• **Task**: Make an exact copy of all the entries below, with the pictures left out.

• **Material for the task**:

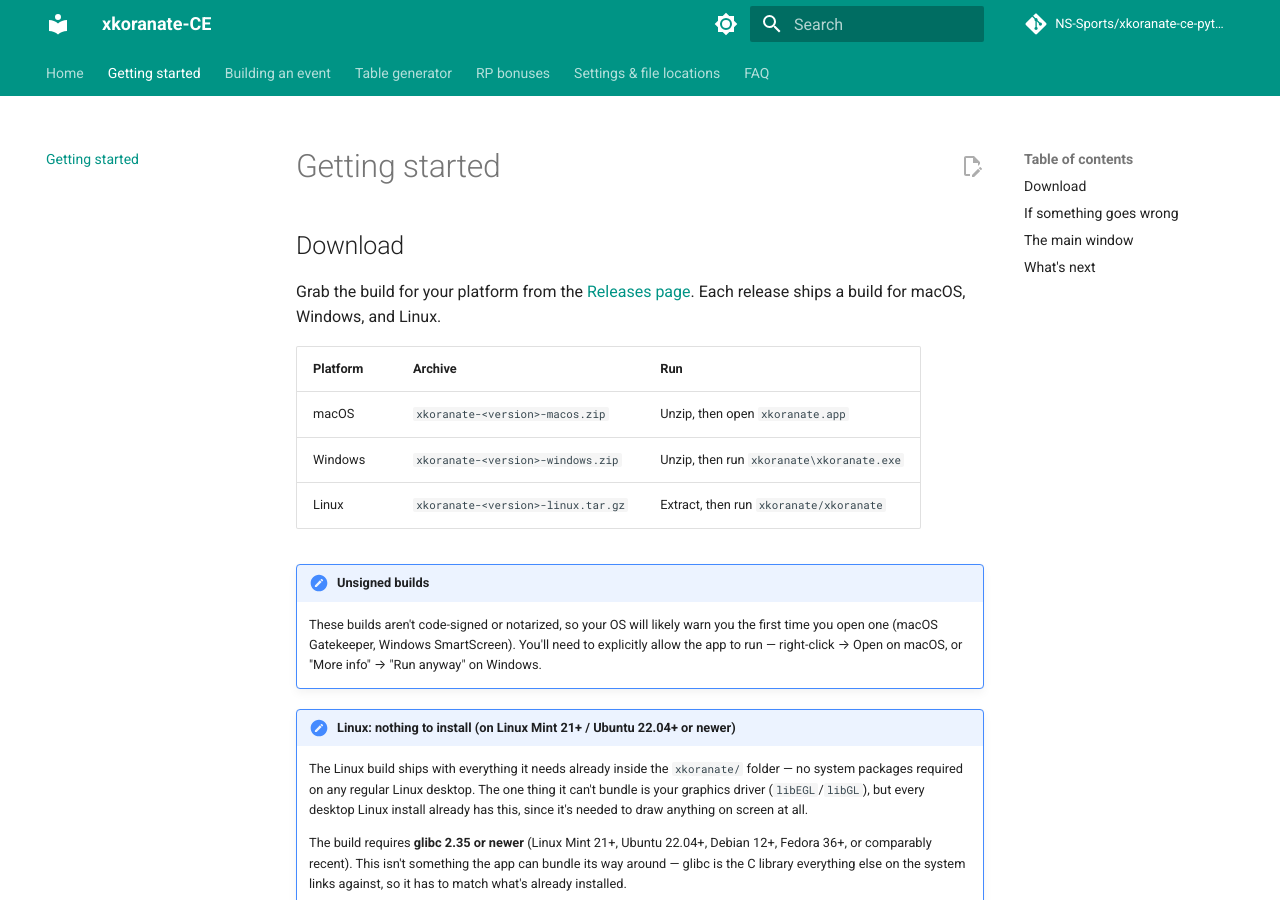
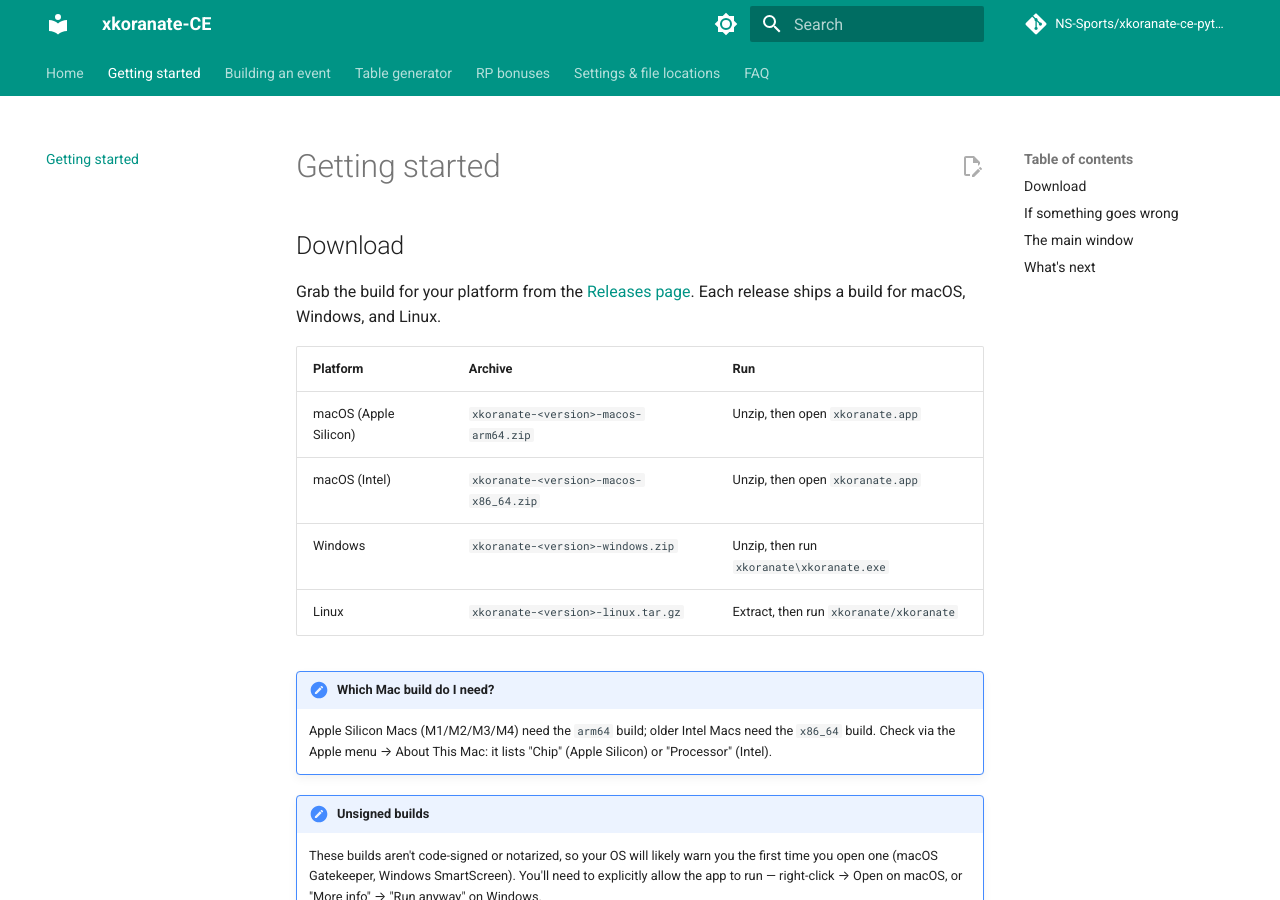
Before and after one commit to lukeplatts/xkoranate-ce-python, an MkDocs documentation site: the page built from docs/getting-started.md, in a window 1280 px wide and 900 px high. Built offline with MkDocs 1.6.1 and Material for MkDocs 9.7.7, drawn with Linux system fonts in a browser that asks for light colours; comment, search, counter and statistics services are not loaded.

Commit message:
Build separate arm64 and x86_64 macOS binaries so Intel Macs can run the app
macos-latest CI runners are Apple Silicon hosts, and PyInstaller bundles the
build machine's own native Python/Qt libraries — so releases were shipping
an arm64-only .app that can't run on Intel Macs at all (no Rosetta path for
arm64 binaries on x86_64). Build natively on both macos-latest (arm64) and
macos-15-intel (x86_64) instead, verify the resulting binary's architecture
with lipo, and publish/document both zips separately.

Co-Authored-By: Claude Sonnet 5 <noreply@anthropic.com>

```diff
--- a/docs/getting-started.md
+++ b/docs/getting-started.md
@@ -8,9 +8,15 @@ Each release ships a build for macOS, Windows, and Linux.
 
 | Platform | Archive | Run |
 |---|---|---|
-| macOS | `xkoranate-<version>-macos.zip` | Unzip, then open `xkoranate.app` |
+| macOS (Apple Silicon) | `xkoranate-<version>-macos-arm64.zip` | Unzip, then open `xkoranate.app` |
+| macOS (Intel) | `xkoranate-<version>-macos-x86_64.zip` | Unzip, then open `xkoranate.app` |
 | Windows | `xkoranate-<version>-windows.zip` | Unzip, then run `xkoranate\xkoranate.exe` |
 | Linux | `xkoranate-<version>-linux.tar.gz` | Extract, then run `xkoranate/xkoranate` |
+
+!!! note "Which Mac build do I need?"
+    Apple Silicon Macs (M1/M2/M3/M4) need the `arm64` build; older Intel
+    Macs need the `x86_64` build. Check via the Apple menu → About This Mac:
+    it lists "Chip" (Apple Silicon) or "Processor" (Intel).
 
 !!! note "Unsigned builds"
     These builds aren't code-signed or notarized, so your OS will likely warn
```
Also changed, not shown: 2 other files.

• **Problem solution**:
Before and after one commit to lukeplatts/xkoranate-ce-python, an MkDocs documentation site: the page built from docs/getting-started.md, in a window 1280 px wide and 900 px high. Built offline with MkDocs 1.6.1 and Material for MkDocs 9.7.7, drawn with Linux system fonts in a browser that asks for light colours; comment, search, counter and statistics services are not loaded.

Commit message:
Build separate arm64 and x86_64 macOS binaries so Intel Macs can run the app
macos-latest CI runners are Apple Silicon hosts, and PyInstaller bundles the
build machine's own native Python/Qt libraries — so releases were shipping
an arm64-only .app that can't run on Intel Macs at all (no Rosetta path for
arm64 binaries on x86_64). Build natively on both macos-latest (arm64) and
macos-15-intel (x86_64) instead, verify the resulting binary's architecture
with lipo, and publish/document both zips separately.

Co-Authored-By: Claude Sonnet 5 <noreply@anthropic.com>

```diff
--- a/docs/getting-started.md
+++ b/docs/getting-started.md
@@ -8,9 +8,15 @@ Each release ships a build for macOS, Windows, and Linux.
 
 | Platform | Archive | Run |
 |---|---|---|
-| macOS | `xkoranate-<version>-macos.zip` | Unzip, then open `xkoranate.app` |
+| macOS (Apple Silicon) | `xkoranate-<version>-macos-arm64.zip` | Unzip, then open `xkoranate.app` |
+| macOS (Intel) | `xkoranate-<version>-macos-x86_64.zip` | Unzip, then open `xkoranate.app` |
 | Windows | `xkoranate-<version>-windows.zip` | Unzip, then run `xkoranate\xkoranate.exe` |
 | Linux | `xkoranate-<version>-linux.tar.gz` | Extract, then run `xkoranate/xkoranate` |
+
+!!! note "Which Mac build do I need?"
+    Apple Silicon Macs (M1/M2/M3/M4) need the `arm64` build; older Intel
+    Macs need the `x86_64` build. Check via the Apple menu → About This Mac:
+    it lists "Chip" (Apple Silicon) or "Processor" (Intel).
 
 !!! note "Unsigned builds"
     These builds aren't code-signed or notarized, so your OS will likely warn
```
Also changed, not shown: 2 other files.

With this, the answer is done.